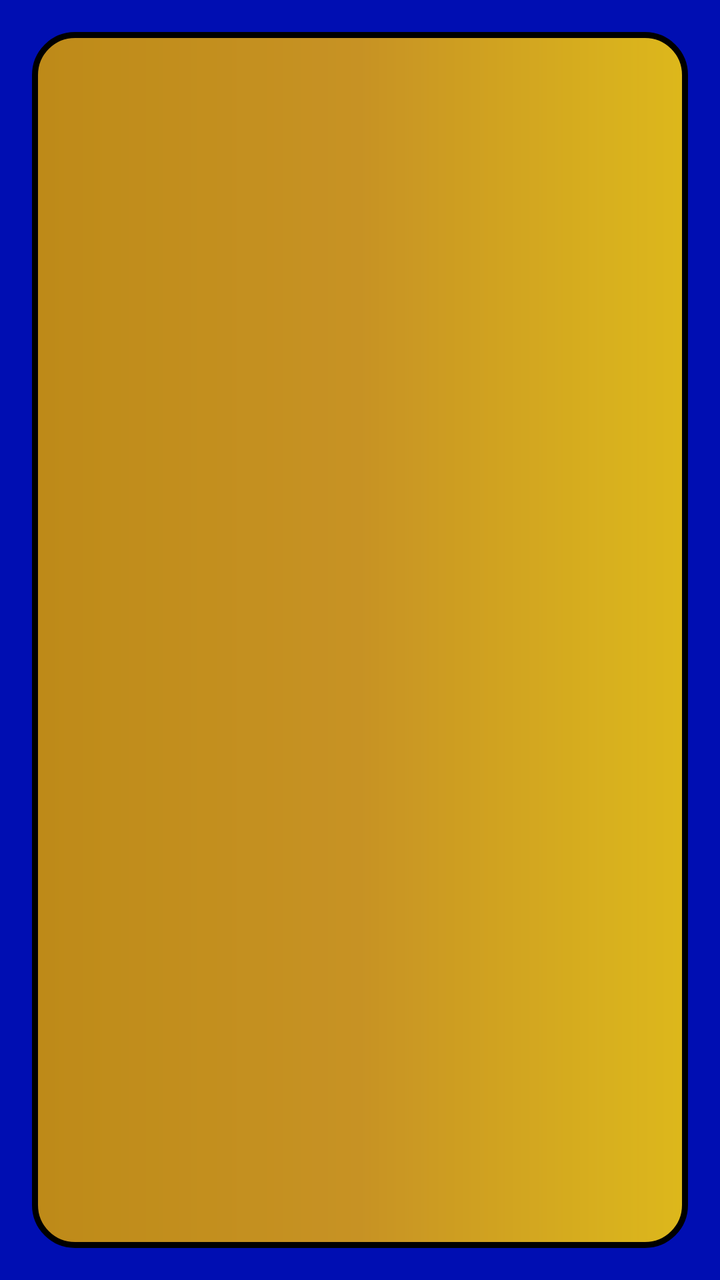
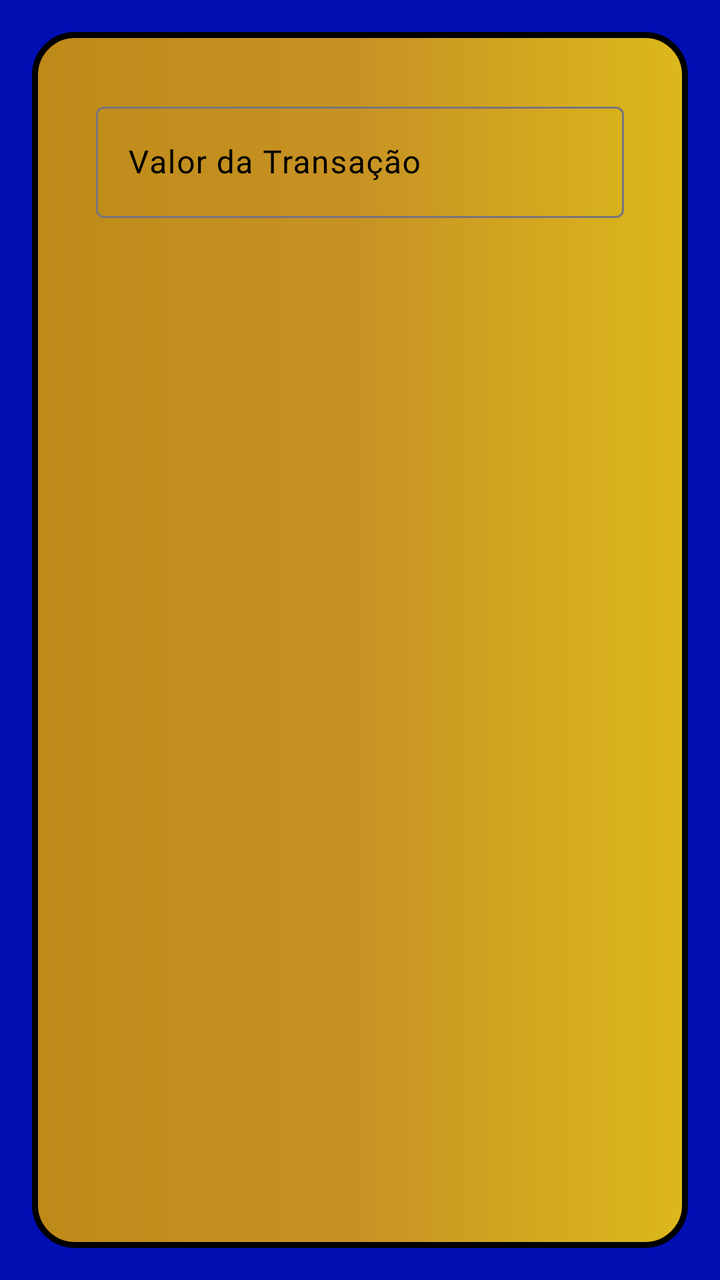

An Android layout rendered at two revisions. The XML below is the earlier revision; the diff shows what the commit changed to produce the second picture.
<!-- AndroidManifest.xml: application theme Theme.PoupaDev -->
<!-- res/layout/activity_transacoes.xml -->
<?xml version="1.0" encoding="utf-8"?>
<androidx.constraintlayout.widget.ConstraintLayout xmlns:android="http://schemas.android.com/apk/res/android"
    xmlns:app="http://schemas.android.com/apk/res-auto"
    xmlns:tools="http://schemas.android.com/tools"
    android:id="@+id/main"
    android:layout_width="match_parent"
    android:layout_height="match_parent"
    android:background="@color/fundoPrincipal"
    tools:context=".Transacoes">

    <androidx.constraintlayout.widget.ConstraintLayout
        android:layout_width="0dp"
        android:layout_height="0dp"
        android:layout_marginStart="16dp"
        android:layout_marginTop="16dp"
        android:layout_marginEnd="16dp"
        android:layout_marginBottom="16dp"
        android:background="@drawable/borda"
        app:layout_constraintBottom_toBottomOf="parent"
        app:layout_constraintEnd_toEndOf="parent"
        app:layout_constraintStart_toStartOf="parent"
        app:layout_constraintTop_toTopOf="parent">

    </androidx.constraintlayout.widget.ConstraintLayout>
</androidx.constraintlayout.widget.ConstraintLayout>
<!-- resources referenced by this layout -->
<resources>
  <color name="fundoPrincipal">#000eb2</color>
  <!-- drawable borda (drawable) -->
  <?xml version="1.0" encoding="utf-8"?>
  <shape xmlns:android="http://schemas.android.com/apk/res/android">
      <gradient
          android:startColor="@color/corInicio"
          android:centerColor="@color/corMeio"
          android:endColor="@color/corFim"
      />
      <stroke
              android:width="3dp"
              android:color="@color/black"
      />
      <corners
          android:radius="20dp"
      />
  </shape>
  <style name="Theme.PoupaDev" parent="Base.Theme.PoupaDev" />
  <color name="corInicio">#DDdb9d00</color>
  <color name="corMeio">#CCf9b300</color>
  <color name="corFim">#DDffd204</color>
  <color name="black">#FF000000</color>
  <style name="Base.Theme.PoupaDev" parent="Theme.Material3.DayNight.NoActionBar">
          
          
      </style>
</resources>

<!-- the commit's change to res/layout/activity_transacoes.xml (unified diff, before → after) -->
@@ -21,5 +21,22 @@
         app:layout_constraintStart_toStartOf="parent"
         app:layout_constraintTop_toTopOf="parent">
 
+        <com.google.android.material.textfield.TextInputLayout
+            android:layout_width="0dp"
+            android:layout_height="wrap_content"
+            android:layout_marginStart="32dp"
+            android:layout_marginTop="32dp"
+            android:layout_marginEnd="32dp"
+            android:hint="Valor da Transação"
+            android:textColorHint="@color/black"
+            app:layout_constraintEnd_toEndOf="parent"
+            app:layout_constraintStart_toStartOf="parent"
+            app:layout_constraintTop_toTopOf="parent">
+
+            <com.google.android.material.textfield.TextInputEditText
+                android:layout_width="match_parent"
+                android:layout_height="wrap_content"
+                android:textColorHint="@color/black" />
+        </com.google.android.material.textfield.TextInputLayout>
     </androidx.constraintlayout.widget.ConstraintLayout>
 </androidx.constraintlayout.widget.ConstraintLayout>
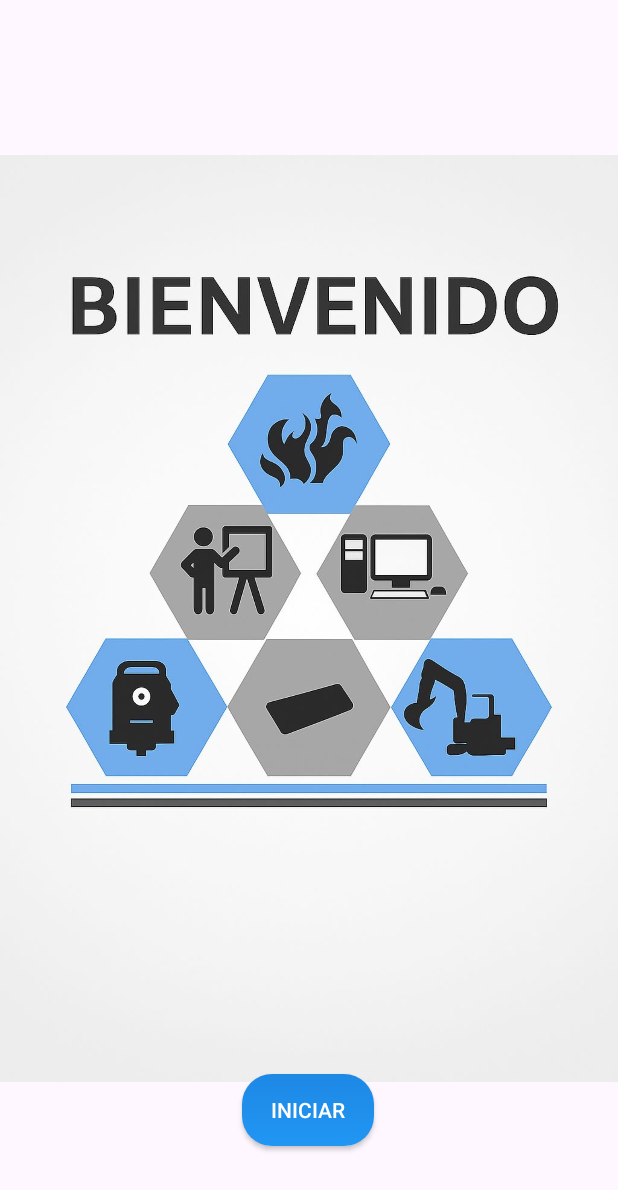
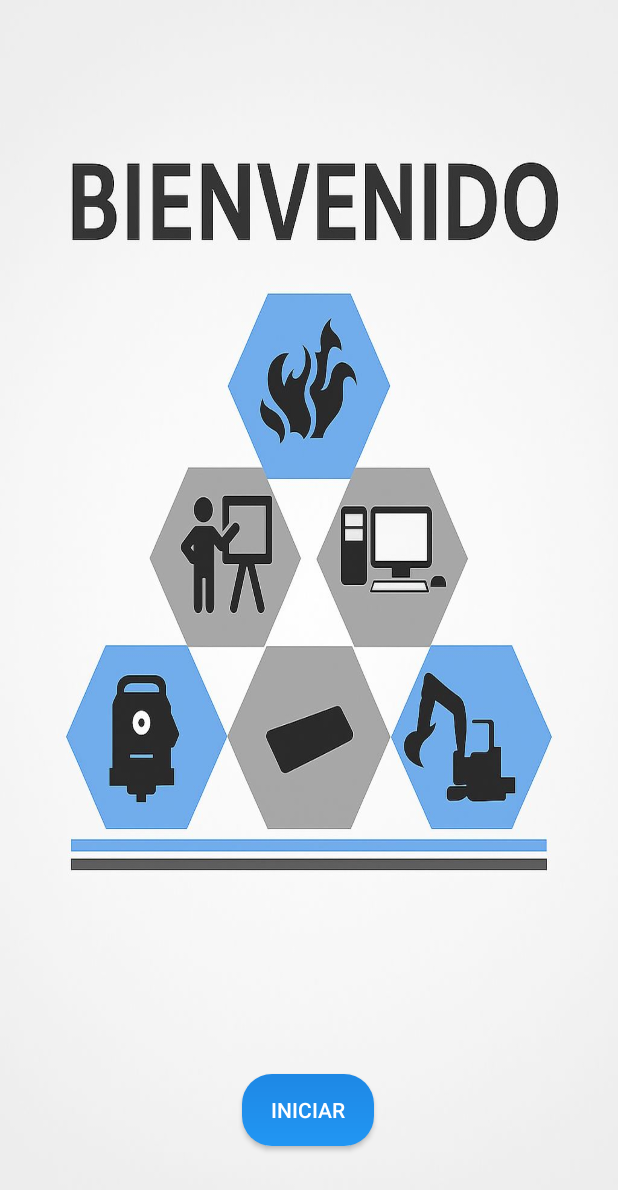
Before and after one commit to yojans-gab/FianzasSB, an Android app built with Jetpack Compose: the screen it shows after launch (MainActivity), on a phone screen of 412 x 824 dp. Shown: the top 1190 px of the screen. Run offline under Robolectric (Android 15) with nearby library versions, the phone set to English and light mode, and no system bars; our stand-ins replace Firebase (no records; nobody signed in at launch, a user with empty details on screens opened directly).

Commit message:
imagen de fondo arreglada

```diff
--- a/app/src/main/res/layout/activity_main.xml
+++ b/app/src/main/res/layout/activity_main.xml
@@ -10,18 +10,10 @@
 
 
     <ImageView
-        android:id="@+id/ImagenFondo"
-        android:layout_width="0dp"
-        android:layout_height="0dp"
-        android:adjustViewBounds="true"
-        android:scaleType="fitCenter"
-        android:src="@drawable/inicio_activitymain"
-        app:layout_constraintBottom_toBottomOf="parent"
-        app:layout_constraintEnd_toEndOf="parent"
-        app:layout_constraintHorizontal_bias="0.0"
-        app:layout_constraintStart_toStartOf="parent"
-        app:layout_constraintTop_toTopOf="parent"
-        app:layout_constraintVertical_bias="0.0" />
+        android:layout_width="match_parent"
+        android:layout_height="match_parent"
+        android:scaleType="fitXY"
+        android:src="@drawable/inicio_activitymain" />
 
     <androidx.appcompat.widget.AppCompatButton
         android:id="@+id/BtnInicio"
```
= = = = = = =
**Required action:**
Restate each entry word for word; pictures stay out of the copy.

**Task solution:**
An Android layout rendered at two revisions. The XML below is the earlier revision; the diff shows what the commit changed to produce the second picture.
<!-- AndroidManifest.xml: application theme Theme.PoupaDev -->
<!-- res/layout/activity_transacoes.xml -->
<?xml version="1.0" encoding="utf-8"?>
<androidx.constraintlayout.widget.ConstraintLayout xmlns:android="http://schemas.android.com/apk/res/android"
    xmlns:app="http://schemas.android.com/apk/res-auto"
    xmlns:tools="http://schemas.android.com/tools"
    android:id="@+id/main"
    android:layout_width="match_parent"
    android:layout_height="match_parent"
    android:background="@color/fundoPrincipal"
    tools:context=".Transacoes">

    <androidx.constraintlayout.widget.ConstraintLayout
        android:layout_width="0dp"
        android:layout_height="0dp"
        android:layout_marginStart="16dp"
        android:layout_marginTop="16dp"
        android:layout_marginEnd="16dp"
        android:layout_marginBottom="16dp"
        android:background="@drawable/borda"
        app:layout_constraintBottom_toBottomOf="parent"
        app:layout_constraintEnd_toEndOf="parent"
        app:layout_constraintStart_toStartOf="parent"
        app:layout_constraintTop_toTopOf="parent">

    </androidx.constraintlayout.widget.ConstraintLayout>
</androidx.constraintlayout.widget.ConstraintLayout>
<!-- resources referenced by this layout -->
<resources>
  <color name="fundoPrincipal">#000eb2</color>
  <!-- drawable borda (drawable) -->
  <?xml version="1.0" encoding="utf-8"?>
  <shape xmlns:android="http://schemas.android.com/apk/res/android">
      <gradient
          android:startColor="@color/corInicio"
          android:centerColor="@color/corMeio"
          android:endColor="@color/corFim"
      />
      <stroke
              android:width="3dp"
              android:color="@color/black"
      />
      <corners
          android:radius="20dp"
      />
  </shape>
  <style name="Theme.PoupaDev" parent="Base.Theme.PoupaDev" />
  <color name="corInicio">#DDdb9d00</color>
  <color name="corMeio">#CCf9b300</color>
  <color name="corFim">#DDffd204</color>
  <color name="black">#FF000000</color>
  <style name="Base.Theme.PoupaDev" parent="Theme.Material3.DayNight.NoActionBar">
          
          
      </style>
</resources>

<!-- the commit's change to res/layout/activity_transacoes.xml (unified diff, before → after) -->
@@ -21,5 +21,22 @@
         app:layout_constraintStart_toStartOf="parent"
         app:layout_constraintTop_toTopOf="parent">
 
+        <com.google.android.material.textfield.TextInputLayout
+            android:layout_width="0dp"
+            android:layout_height="wrap_content"
+            android:layout_marginStart="32dp"
+            android:layout_marginTop="32dp"
+            android:layout_marginEnd="32dp"
+            android:hint="Valor da Transação"
+            android:textColorHint="@color/black"
+            app:layout_constraintEnd_toEndOf="parent"
+            app:layout_constraintStart_toStartOf="parent"
+            app:layout_constraintTop_toTopOf="parent">
+
+            <com.google.android.material.textfield.TextInputEditText
+                android:layout_width="match_parent"
+                android:layout_height="wrap_content"
+                android:textColorHint="@color/black" />
+        </com.google.android.material.textfield.TextInputLayout>
     </androidx.constraintlayout.widget.ConstraintLayout>
 </androidx.constraintlayout.widget.ConstraintLayout>
Before and after one commit to yojans-gab/FianzasSB, an Android app built with Jetpack Compose: the screen it shows after launch (MainActivity), on a phone screen of 412 x 824 dp. Shown: the top 1190 px of the screen. Run offline under Robolectric (Android 15) with nearby library versions, the phone set to English and light mode, and no system bars; our stand-ins replace Firebase (no records; nobody signed in at launch, a user with empty details on screens opened directly).

Commit message:
imagen de fondo arreglada

```diff
--- a/app/src/main/res/layout/activity_main.xml
+++ b/app/src/main/res/layout/activity_main.xml
@@ -10,18 +10,10 @@
 
 
     <ImageView
-        android:id="@+id/ImagenFondo"
-        android:layout_width="0dp"
-        android:layout_height="0dp"
-        android:adjustViewBounds="true"
-        android:scaleType="fitCenter"
-        android:src="@drawable/inicio_activitymain"
-        app:layout_constraintBottom_toBottomOf="parent"
-        app:layout_constraintEnd_toEndOf="parent"
-        app:layout_constraintHorizontal_bias="0.0"
-        app:layout_constraintStart_toStartOf="parent"
-        app:layout_constraintTop_toTopOf="parent"
-        app:layout_constraintVertical_bias="0.0" />
+        android:layout_width="match_parent"
+        android:layout_height="match_parent"
+        android:scaleType="fitXY"
+        android:src="@drawable/inicio_activitymain" />
 
     <androidx.appcompat.widget.AppCompatButton
         android:id="@+id/BtnInicio"
```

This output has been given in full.